Filter the data for "True" and copy matching lines.

[Records from a collection]
━━━━━━
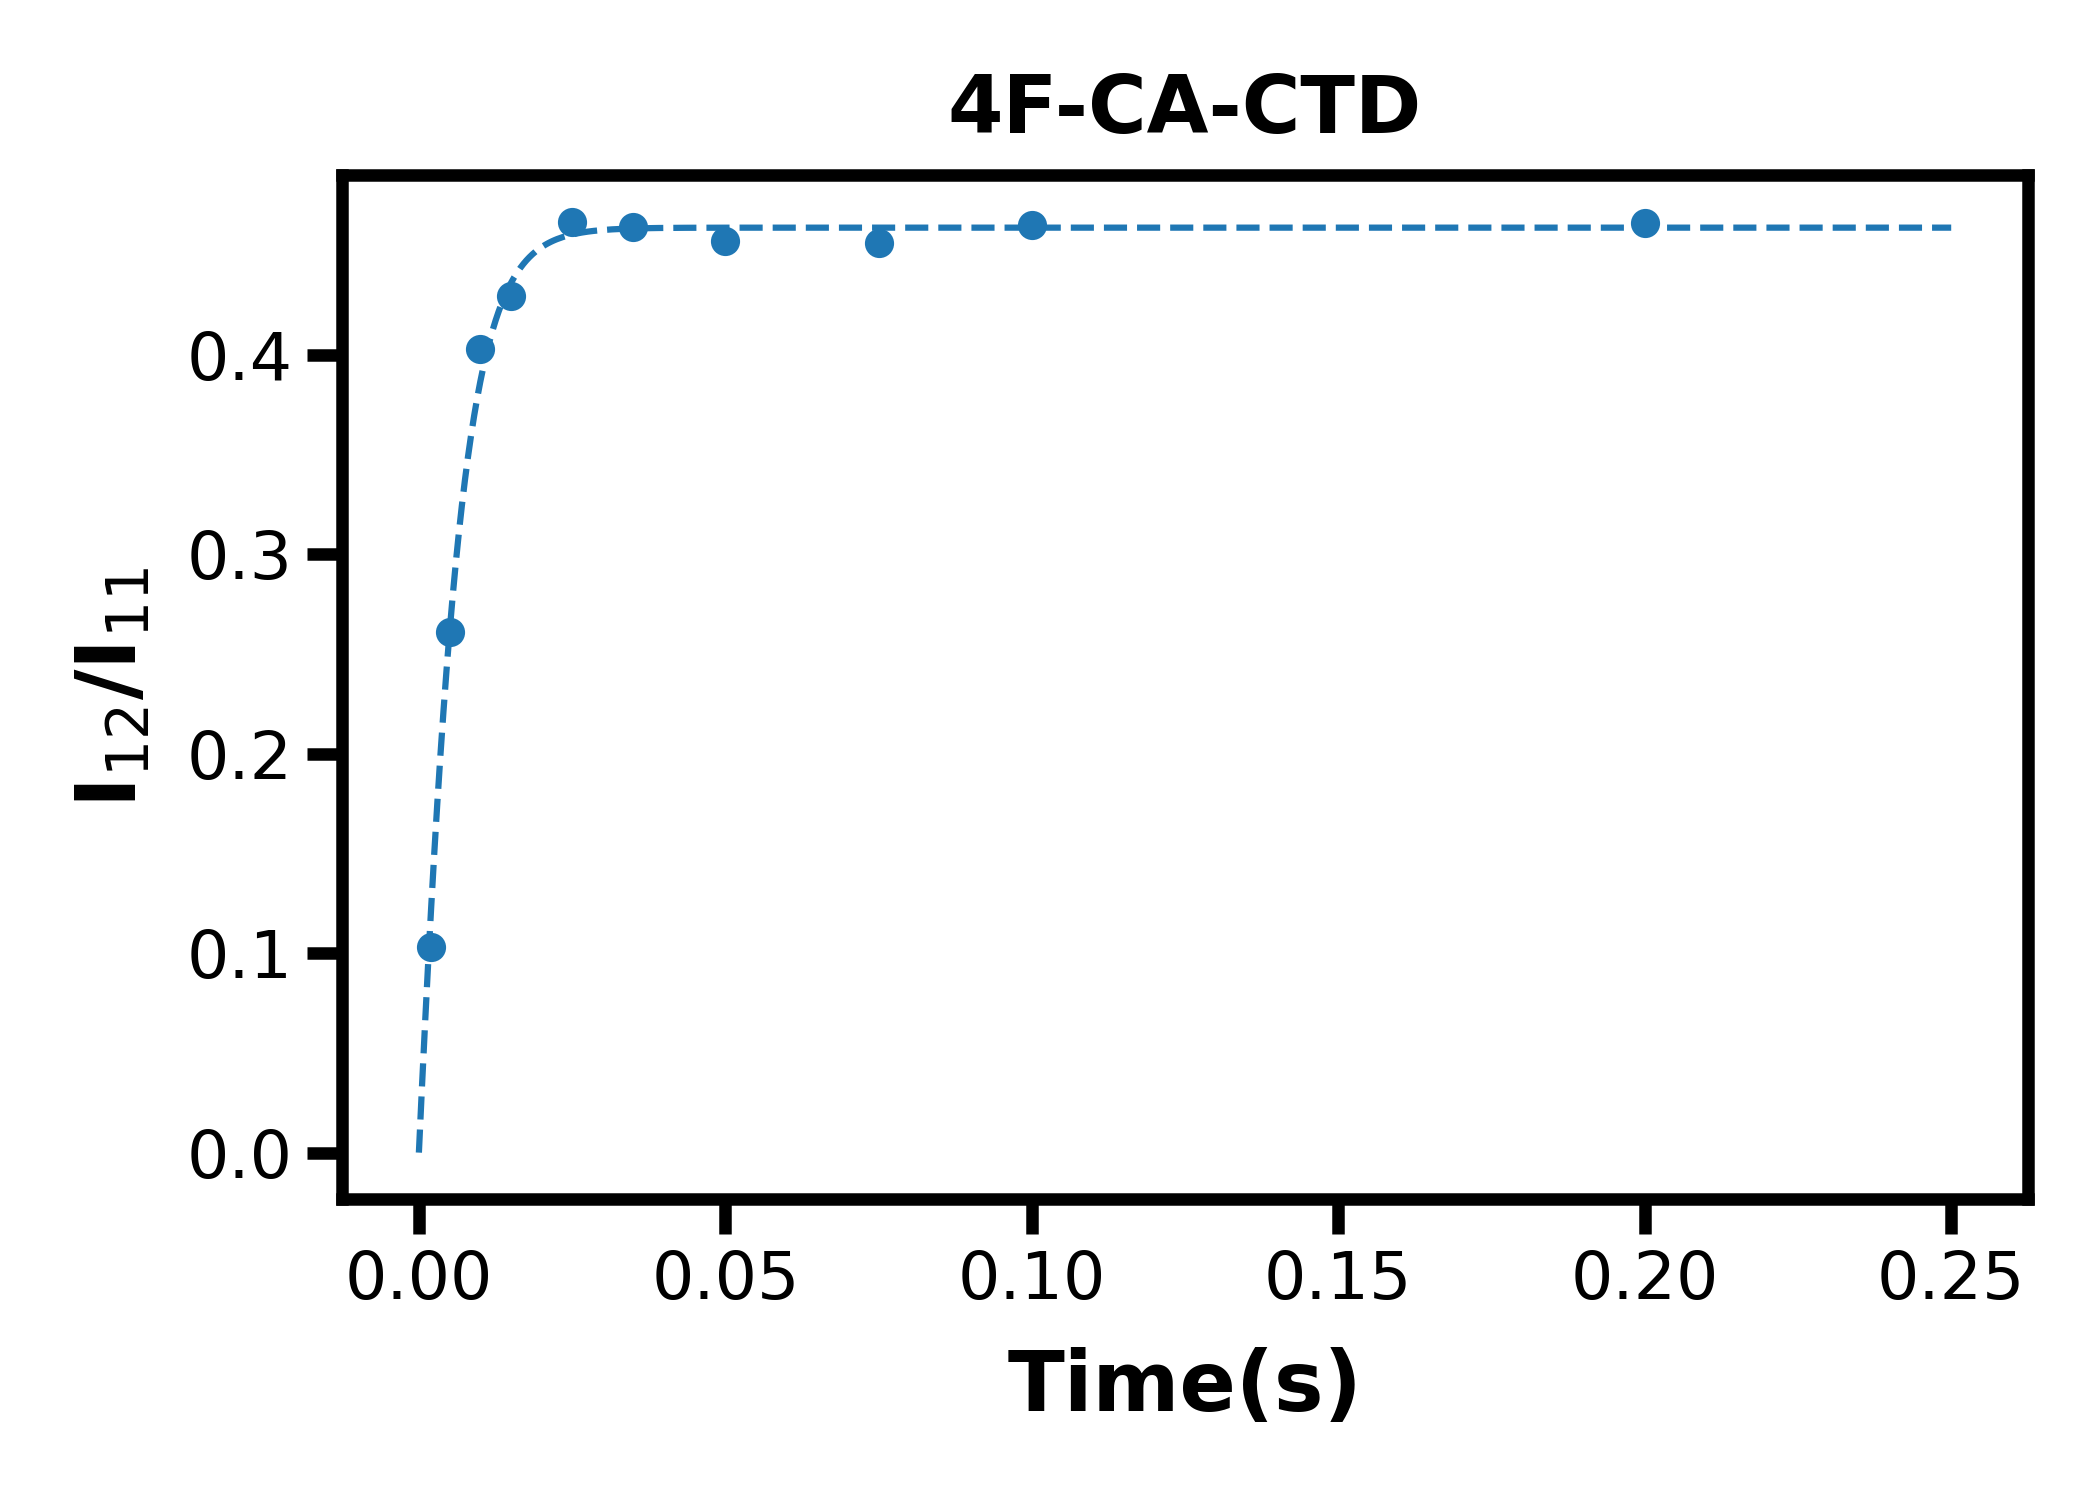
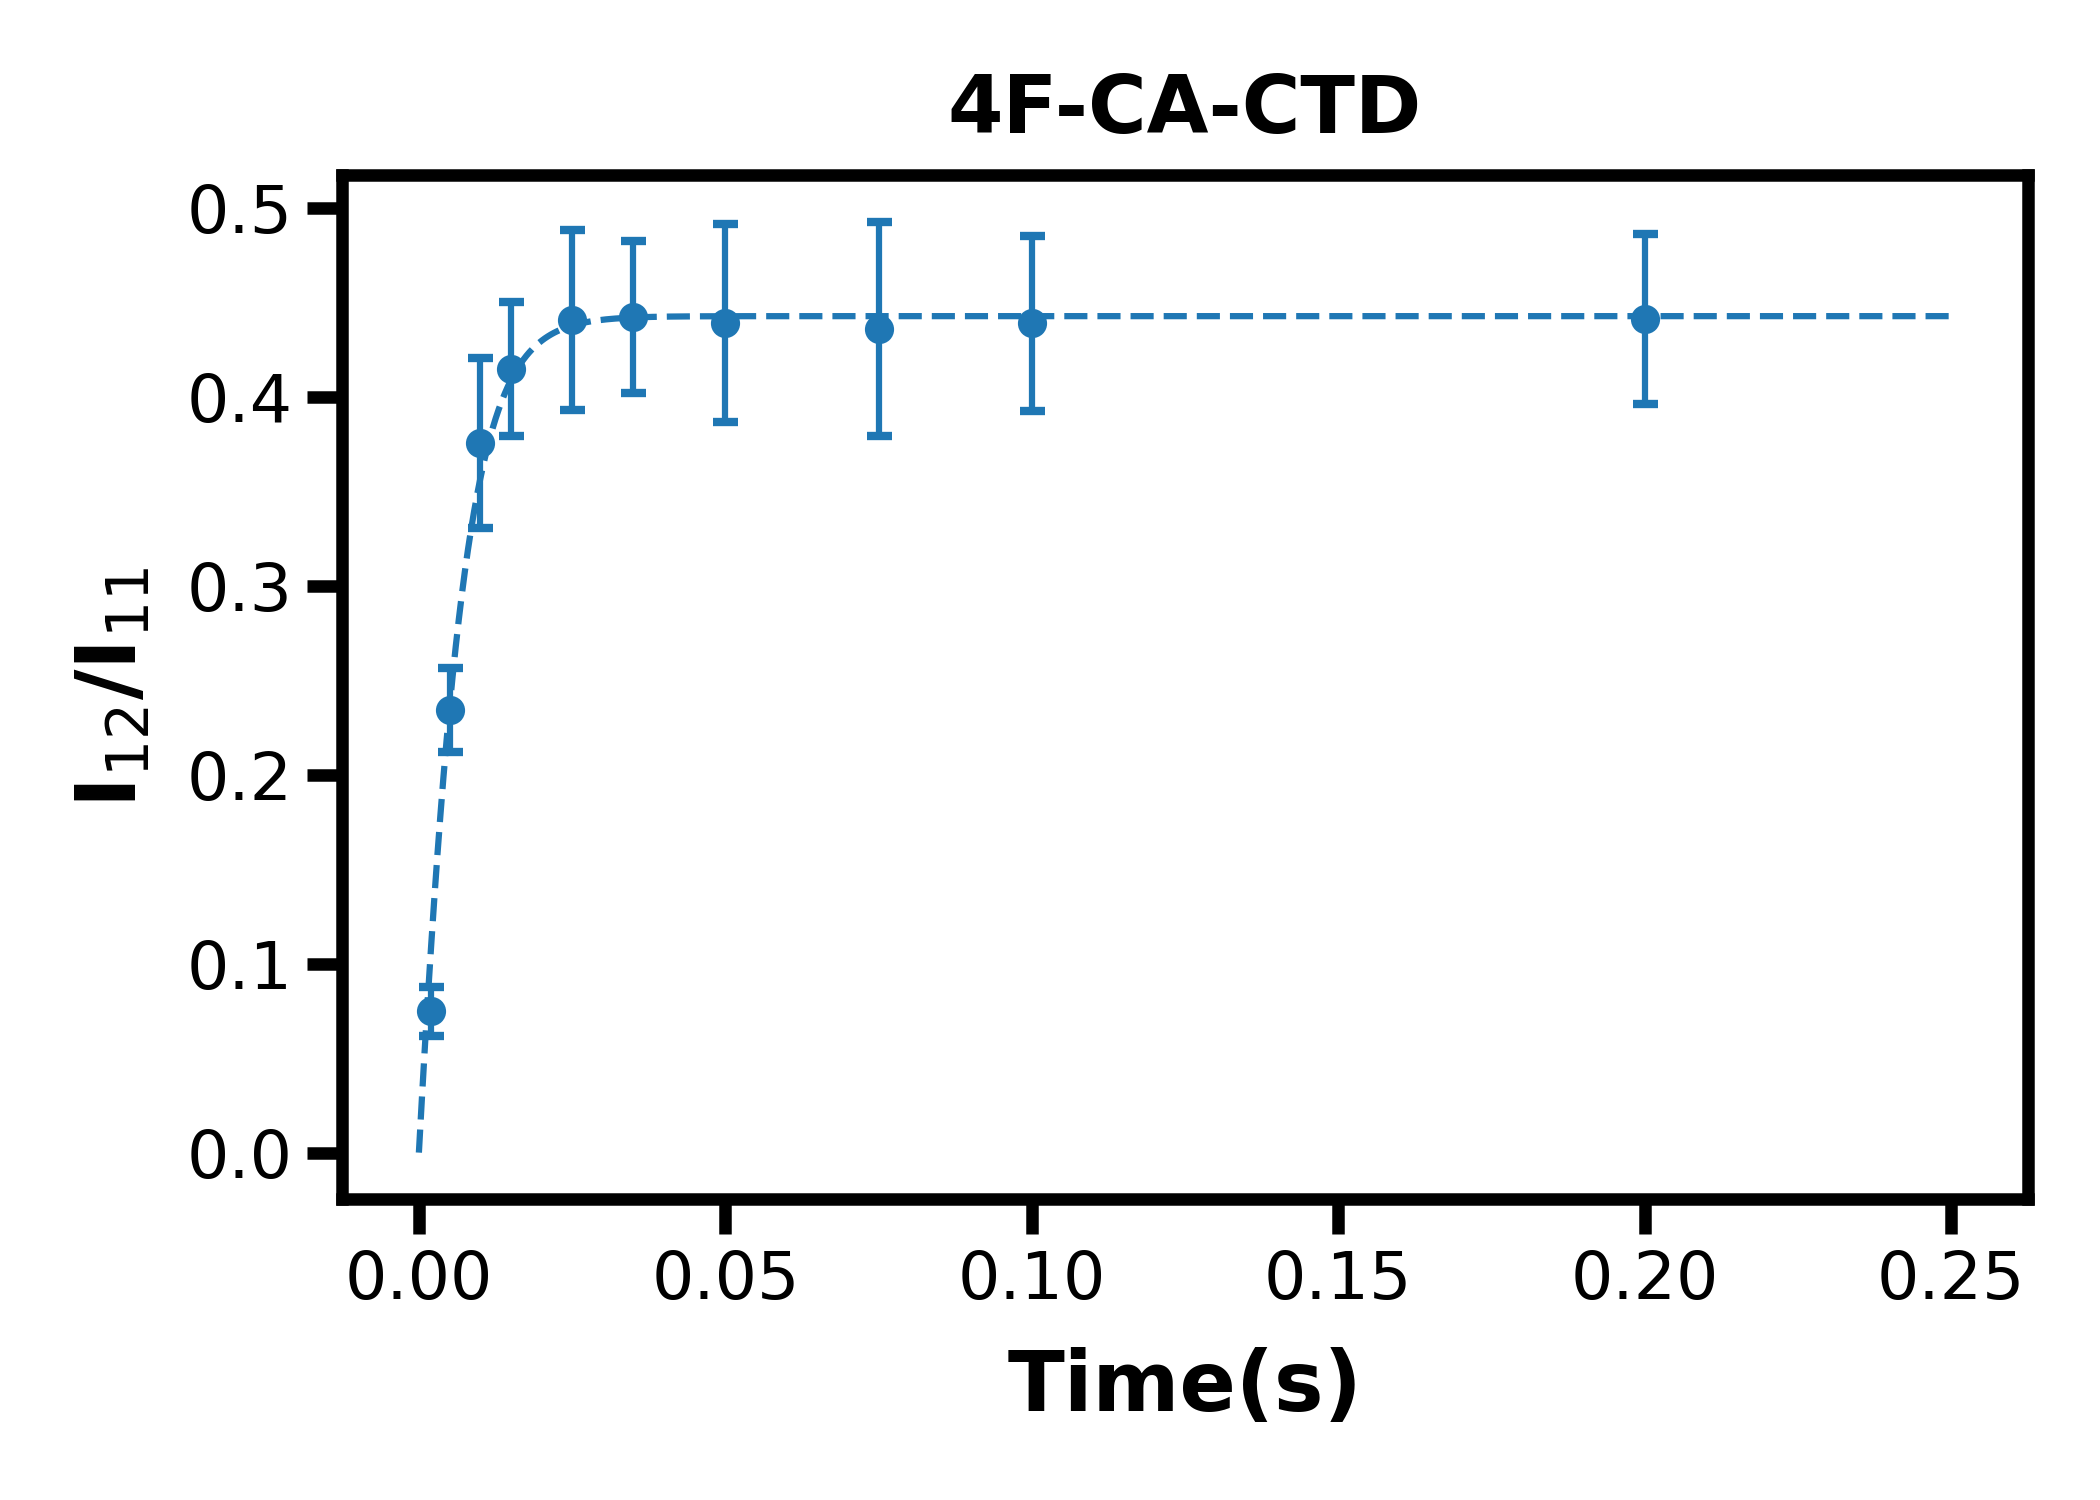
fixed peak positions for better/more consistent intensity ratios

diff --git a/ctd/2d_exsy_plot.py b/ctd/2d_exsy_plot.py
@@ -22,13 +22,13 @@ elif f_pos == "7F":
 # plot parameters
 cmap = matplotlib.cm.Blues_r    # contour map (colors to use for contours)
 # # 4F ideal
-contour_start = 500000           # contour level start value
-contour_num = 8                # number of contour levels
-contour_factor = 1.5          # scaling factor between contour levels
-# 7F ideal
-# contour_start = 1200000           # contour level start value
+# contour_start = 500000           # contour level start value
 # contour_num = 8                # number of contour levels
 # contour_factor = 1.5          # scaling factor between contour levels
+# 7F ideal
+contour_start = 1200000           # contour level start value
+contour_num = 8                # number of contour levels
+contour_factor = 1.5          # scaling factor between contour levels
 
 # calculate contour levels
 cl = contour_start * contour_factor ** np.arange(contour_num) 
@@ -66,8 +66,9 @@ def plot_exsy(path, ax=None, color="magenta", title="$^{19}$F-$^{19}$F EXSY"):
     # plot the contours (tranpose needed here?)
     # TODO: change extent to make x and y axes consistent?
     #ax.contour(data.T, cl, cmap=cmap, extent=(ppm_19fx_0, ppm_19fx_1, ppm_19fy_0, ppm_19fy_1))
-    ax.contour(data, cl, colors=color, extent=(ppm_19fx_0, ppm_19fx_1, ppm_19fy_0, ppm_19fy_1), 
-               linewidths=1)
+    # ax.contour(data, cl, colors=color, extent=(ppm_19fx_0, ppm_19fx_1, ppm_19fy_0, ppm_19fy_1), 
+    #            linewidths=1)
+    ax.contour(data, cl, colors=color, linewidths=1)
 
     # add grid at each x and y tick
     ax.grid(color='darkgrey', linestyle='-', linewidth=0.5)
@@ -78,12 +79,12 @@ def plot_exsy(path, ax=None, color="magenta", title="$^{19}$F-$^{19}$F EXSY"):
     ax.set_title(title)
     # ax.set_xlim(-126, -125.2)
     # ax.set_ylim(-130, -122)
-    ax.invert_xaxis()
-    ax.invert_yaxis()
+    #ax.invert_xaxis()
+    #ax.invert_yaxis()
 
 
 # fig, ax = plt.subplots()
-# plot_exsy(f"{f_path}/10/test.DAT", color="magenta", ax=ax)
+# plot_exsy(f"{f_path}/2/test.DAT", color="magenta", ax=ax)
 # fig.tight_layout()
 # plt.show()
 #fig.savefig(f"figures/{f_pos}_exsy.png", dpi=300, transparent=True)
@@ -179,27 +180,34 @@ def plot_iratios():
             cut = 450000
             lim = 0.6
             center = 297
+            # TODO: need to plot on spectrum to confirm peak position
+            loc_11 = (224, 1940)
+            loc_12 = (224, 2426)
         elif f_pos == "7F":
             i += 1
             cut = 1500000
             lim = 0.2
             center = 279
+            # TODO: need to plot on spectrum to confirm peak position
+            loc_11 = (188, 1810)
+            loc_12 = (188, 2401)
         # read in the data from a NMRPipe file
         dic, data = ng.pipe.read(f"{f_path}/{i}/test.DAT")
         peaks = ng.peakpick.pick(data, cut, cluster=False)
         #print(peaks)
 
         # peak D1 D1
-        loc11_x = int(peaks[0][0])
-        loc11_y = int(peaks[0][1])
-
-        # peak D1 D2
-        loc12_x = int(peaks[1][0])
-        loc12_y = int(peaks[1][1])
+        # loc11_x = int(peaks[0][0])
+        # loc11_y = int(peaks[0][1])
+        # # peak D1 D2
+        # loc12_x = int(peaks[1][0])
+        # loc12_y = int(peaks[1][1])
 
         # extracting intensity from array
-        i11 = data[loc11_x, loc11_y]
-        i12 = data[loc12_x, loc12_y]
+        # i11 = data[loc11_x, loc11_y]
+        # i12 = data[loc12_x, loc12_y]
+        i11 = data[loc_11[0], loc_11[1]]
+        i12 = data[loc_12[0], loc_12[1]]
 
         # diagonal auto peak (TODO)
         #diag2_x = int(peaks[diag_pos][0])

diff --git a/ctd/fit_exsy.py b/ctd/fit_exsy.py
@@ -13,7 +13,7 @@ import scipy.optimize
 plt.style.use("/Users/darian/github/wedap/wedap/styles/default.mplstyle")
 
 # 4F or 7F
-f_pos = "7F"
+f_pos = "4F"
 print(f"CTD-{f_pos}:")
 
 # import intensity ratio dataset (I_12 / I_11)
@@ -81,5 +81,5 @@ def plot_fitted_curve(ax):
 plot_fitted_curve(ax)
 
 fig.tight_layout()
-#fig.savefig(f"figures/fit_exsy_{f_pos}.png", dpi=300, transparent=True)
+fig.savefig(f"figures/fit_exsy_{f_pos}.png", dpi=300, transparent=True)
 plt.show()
━━━━━━
Reply to the exercise:
 #fig.savefig(f"figures/{f_pos}_exsy.png", dpi=300, transparent=True)
-#fig.savefig(f"figures/fit_exsy_{f_pos}.png", dpi=300, transparent=True)
+fig.savefig(f"figures/fit_exsy_{f_pos}.png", dpi=300, transparent=True)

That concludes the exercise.